P O W E L L, W y o. - Wasatch High School graduate Pete Julander paced the Northwest College Wrestling Team to the national championship and earned personal glory for himself as well with an individual placing.
Wrestling at 184 pounds, Julander helped the NWC Trappers of Powell, Wyo., rewrite the record books at the National Junior College Athletic Association Wrestling Championship tournament Feb. 27 and 28 in Rochester, Minn.
The Trappers posted 155.5 points to claim top dog honors, the most recorded by a single team during the entire 44-year history of the tournament. California's Lassen College was a distant second, posting 89.5 points, followed by Iowa Central Community College (87.5), North Idaho College (82) and Kansas' Colby Community College (78.5)
The NWC grapplers were ranked first in the nation before they even hit the mats this season and never surrendered their position. And for the first time in its history, Northwest College qualified a wrestler for the national tournament in all 10 weight categories.
Julander figured prominently in that success story. The sophomore All-American scrapped his way to a seventh place finish at the tournament.
He was an All-American wrestler for NWC in 2001 and took eighth place in the 165-pound weight division at that national tournament.
"Two years later, with the extra weight of a wife and child soon to be born, Pete found his way back to NWC to try his hand at wrestling again," NWC Wrestling Coach Jim Zeigler said.
During those two years off, Pete worked a lot of odd jobs supporting his new family," according to Zeigler. "During that time, his wrestling skills buried themselves somewhere and it was hard to find them. He struggled more than most in trying to get back into it. His timing was off; his body was out of shape; and he needed a lot of polish. This is generally the case when someone sits out from the sport for that long. But like any other talented athlete, the skills will resurface when you least expect them and they usually resurface all at once. It just clicks, and that's what happened for him."
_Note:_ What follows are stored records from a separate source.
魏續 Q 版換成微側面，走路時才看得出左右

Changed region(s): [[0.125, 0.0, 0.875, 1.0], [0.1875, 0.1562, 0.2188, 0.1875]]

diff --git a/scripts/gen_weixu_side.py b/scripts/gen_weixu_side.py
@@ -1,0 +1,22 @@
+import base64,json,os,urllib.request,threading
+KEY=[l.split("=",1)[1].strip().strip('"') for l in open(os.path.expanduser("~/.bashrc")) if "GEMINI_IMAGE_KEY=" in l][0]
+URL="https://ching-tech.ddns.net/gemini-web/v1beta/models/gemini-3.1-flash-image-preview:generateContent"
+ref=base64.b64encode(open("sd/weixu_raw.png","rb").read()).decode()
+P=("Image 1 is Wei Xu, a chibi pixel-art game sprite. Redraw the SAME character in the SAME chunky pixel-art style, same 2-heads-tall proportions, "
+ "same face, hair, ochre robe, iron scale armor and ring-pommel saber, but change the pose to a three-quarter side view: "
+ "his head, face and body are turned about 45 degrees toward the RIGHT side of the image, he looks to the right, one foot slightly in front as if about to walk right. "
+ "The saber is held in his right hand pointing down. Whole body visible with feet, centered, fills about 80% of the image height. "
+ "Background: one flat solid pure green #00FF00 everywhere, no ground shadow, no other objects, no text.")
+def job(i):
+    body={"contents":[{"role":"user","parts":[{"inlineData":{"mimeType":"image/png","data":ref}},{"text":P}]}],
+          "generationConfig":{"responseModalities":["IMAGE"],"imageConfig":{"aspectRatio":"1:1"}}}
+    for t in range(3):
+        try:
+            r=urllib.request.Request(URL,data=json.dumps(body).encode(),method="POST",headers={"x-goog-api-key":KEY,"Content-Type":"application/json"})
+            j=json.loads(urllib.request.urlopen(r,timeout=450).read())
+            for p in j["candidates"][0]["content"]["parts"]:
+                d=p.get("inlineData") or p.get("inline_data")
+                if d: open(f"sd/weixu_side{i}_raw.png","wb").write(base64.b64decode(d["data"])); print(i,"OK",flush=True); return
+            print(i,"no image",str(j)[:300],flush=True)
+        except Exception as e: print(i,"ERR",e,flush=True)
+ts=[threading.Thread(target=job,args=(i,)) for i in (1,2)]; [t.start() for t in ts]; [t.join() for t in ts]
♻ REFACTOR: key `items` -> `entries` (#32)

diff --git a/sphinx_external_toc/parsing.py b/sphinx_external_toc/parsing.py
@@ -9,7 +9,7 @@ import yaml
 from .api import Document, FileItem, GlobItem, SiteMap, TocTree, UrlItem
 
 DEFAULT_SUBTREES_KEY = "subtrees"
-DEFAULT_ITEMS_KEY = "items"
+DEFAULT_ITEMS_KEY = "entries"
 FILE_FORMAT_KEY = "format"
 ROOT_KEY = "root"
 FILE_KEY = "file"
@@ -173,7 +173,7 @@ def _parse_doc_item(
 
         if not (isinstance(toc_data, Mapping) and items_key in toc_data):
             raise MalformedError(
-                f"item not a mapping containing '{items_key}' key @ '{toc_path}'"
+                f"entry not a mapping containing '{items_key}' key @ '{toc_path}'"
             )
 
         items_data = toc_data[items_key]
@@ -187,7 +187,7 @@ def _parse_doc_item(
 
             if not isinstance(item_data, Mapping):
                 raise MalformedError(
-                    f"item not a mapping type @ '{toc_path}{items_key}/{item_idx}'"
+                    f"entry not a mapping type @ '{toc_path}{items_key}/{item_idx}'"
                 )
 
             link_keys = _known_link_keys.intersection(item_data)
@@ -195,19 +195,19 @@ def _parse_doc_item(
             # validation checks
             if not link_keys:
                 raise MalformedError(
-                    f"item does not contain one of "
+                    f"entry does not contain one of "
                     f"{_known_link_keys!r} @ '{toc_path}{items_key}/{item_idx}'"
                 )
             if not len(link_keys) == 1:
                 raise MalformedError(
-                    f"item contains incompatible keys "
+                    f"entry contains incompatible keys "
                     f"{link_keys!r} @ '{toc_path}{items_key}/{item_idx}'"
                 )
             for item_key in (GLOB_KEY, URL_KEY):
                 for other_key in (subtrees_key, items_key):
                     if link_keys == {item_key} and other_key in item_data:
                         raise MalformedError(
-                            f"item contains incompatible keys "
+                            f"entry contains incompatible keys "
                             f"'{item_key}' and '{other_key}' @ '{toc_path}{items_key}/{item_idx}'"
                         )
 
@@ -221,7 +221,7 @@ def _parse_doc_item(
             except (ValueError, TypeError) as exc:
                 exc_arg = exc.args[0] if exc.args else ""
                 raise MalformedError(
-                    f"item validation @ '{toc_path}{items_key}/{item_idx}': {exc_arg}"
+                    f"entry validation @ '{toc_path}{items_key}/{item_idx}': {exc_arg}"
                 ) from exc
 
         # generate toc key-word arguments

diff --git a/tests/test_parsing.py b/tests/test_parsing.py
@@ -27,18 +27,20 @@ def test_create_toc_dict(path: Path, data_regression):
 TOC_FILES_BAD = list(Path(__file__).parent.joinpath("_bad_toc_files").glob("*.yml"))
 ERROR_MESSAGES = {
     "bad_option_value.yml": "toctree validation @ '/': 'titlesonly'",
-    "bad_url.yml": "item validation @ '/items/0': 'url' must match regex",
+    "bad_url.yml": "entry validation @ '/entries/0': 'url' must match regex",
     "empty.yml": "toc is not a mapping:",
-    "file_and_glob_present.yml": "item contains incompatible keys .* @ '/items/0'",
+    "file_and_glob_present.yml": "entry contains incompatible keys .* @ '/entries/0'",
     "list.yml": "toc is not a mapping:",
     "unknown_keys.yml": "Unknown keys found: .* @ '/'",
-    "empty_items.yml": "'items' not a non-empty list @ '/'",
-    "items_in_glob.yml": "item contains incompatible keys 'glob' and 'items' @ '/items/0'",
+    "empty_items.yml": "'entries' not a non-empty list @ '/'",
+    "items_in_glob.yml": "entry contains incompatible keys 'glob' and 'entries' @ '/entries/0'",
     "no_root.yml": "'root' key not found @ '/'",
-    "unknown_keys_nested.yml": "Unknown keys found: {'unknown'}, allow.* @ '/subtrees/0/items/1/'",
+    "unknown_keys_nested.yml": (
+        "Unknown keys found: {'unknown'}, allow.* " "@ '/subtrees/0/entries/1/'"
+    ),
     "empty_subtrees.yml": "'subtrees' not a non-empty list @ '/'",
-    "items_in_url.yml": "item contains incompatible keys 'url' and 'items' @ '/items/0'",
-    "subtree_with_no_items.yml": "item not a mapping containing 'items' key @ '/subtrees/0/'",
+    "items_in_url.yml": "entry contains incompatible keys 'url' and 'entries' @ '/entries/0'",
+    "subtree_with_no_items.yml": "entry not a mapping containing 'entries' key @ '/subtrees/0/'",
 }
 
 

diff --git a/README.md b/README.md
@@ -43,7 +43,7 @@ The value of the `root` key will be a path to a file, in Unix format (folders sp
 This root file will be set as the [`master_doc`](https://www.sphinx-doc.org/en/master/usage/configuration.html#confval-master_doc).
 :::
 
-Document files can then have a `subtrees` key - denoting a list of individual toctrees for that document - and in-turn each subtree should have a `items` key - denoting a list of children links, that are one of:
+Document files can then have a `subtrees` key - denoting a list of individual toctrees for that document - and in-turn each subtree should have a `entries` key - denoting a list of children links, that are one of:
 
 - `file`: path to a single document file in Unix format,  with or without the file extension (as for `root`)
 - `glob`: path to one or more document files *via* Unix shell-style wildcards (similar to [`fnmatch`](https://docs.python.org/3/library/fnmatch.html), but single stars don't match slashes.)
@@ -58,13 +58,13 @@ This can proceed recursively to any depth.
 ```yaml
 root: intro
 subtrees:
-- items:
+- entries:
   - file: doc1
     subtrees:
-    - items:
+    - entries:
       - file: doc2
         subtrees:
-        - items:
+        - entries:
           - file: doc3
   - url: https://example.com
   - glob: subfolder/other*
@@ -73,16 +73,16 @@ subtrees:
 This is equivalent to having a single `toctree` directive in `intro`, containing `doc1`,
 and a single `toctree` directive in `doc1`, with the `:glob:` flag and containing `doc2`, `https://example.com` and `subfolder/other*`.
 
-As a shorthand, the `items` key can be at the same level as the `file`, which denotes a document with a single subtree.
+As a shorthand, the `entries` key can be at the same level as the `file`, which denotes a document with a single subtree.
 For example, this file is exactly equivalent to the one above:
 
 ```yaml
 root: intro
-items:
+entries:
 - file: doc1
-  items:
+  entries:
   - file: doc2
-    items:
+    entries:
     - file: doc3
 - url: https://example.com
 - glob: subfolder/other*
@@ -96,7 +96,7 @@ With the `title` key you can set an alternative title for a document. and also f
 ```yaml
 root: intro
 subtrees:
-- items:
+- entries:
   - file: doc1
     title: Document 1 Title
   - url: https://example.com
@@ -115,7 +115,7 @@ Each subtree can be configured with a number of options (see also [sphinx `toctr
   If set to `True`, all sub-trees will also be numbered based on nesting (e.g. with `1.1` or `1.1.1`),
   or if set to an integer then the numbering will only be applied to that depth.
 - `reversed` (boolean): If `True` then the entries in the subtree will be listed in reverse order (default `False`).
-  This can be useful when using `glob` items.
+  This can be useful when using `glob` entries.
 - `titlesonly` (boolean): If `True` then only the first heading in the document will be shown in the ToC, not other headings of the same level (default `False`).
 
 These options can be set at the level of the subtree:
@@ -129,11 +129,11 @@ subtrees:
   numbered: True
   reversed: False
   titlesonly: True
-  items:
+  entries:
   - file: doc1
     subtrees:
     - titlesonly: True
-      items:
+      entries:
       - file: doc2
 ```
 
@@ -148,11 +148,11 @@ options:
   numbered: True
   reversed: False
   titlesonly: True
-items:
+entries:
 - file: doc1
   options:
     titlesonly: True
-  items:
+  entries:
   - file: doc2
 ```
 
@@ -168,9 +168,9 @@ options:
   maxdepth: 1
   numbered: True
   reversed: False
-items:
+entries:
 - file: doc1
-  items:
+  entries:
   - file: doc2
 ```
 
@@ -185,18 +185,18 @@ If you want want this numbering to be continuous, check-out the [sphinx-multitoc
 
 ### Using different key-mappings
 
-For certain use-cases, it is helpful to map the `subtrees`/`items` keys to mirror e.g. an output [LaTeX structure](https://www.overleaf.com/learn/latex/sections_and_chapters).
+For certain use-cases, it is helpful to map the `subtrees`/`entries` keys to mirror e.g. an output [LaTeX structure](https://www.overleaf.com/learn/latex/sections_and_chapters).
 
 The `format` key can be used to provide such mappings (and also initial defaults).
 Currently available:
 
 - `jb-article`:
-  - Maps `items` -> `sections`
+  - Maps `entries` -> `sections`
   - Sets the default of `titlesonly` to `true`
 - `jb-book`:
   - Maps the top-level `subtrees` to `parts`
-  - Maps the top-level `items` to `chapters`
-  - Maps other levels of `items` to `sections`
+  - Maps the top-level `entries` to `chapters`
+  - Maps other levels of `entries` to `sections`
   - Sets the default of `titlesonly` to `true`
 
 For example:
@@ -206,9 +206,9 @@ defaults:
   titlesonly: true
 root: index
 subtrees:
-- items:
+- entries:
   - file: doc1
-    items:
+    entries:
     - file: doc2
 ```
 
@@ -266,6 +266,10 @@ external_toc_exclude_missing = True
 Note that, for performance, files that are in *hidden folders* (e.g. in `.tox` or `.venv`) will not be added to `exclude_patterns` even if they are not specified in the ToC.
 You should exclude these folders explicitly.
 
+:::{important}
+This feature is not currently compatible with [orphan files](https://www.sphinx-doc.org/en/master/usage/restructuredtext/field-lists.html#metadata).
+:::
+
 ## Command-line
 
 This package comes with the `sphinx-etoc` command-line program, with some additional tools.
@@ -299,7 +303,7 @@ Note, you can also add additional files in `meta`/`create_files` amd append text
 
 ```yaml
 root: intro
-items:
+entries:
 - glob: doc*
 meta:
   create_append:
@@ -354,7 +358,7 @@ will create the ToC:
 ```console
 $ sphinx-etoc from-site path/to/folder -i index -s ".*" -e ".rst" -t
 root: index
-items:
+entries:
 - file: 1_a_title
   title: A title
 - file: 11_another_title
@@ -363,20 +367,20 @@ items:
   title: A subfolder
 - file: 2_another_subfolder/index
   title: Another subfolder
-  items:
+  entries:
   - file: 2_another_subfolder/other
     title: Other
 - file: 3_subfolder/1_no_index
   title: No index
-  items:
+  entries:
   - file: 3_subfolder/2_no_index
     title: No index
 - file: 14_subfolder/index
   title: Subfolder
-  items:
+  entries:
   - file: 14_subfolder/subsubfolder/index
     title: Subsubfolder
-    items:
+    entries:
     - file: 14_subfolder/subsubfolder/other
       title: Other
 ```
Zeigler and Julander's fellow team members can almost pinpoint the exact date things clicked for him. "We all think the light switch went on right after his baby, James, was born. The boys on the team call it "'Dad Power'," Zeigler said.
Julander was a complete player this year, according to his coach. "He wasn't able to make the squad in the early part of the year at his 174 pound weight class, so we moved him to the 184 pound spot. He was giving up some weight because his general weight is right around 179, but he was able to overcome the time off and the disadvantage of weight and become an All American for the second time. This guy is a dedicated, quality individual who had already proven himself, and then he came back and did it again for us."
After two national placings, Julander is ending his collegiate wrestling career.
"He's accomplished what he wanted to accomplish," Zeigler said. "Now he's ready to finish his education, to be a husband, a dad , and a biology teacher and wrestling coach."
Named the 2004 national coach of the year, Zeigler has carved a reputation for his coaching philosophy, which includes monthly team/family dinners, regular off-the-mat team/family activities and weekly (sometim es twice-weekly) compulsory academic study halls for the whole team. He recruits young wrestlers on the basis of their character and athletic potential.
Julander matched the criteria and became an integral component in the NWC wrestling machine. He plans to graduate from Northwest College in May and then transfer to Utah Valley State College in Orem. His collegiate wrestling success follows an outstanding high school career that included two state championships and an Outstanding Wrestler designation at the 2000 state tournament.
His parents are Christine and Delron Julander of Heber City.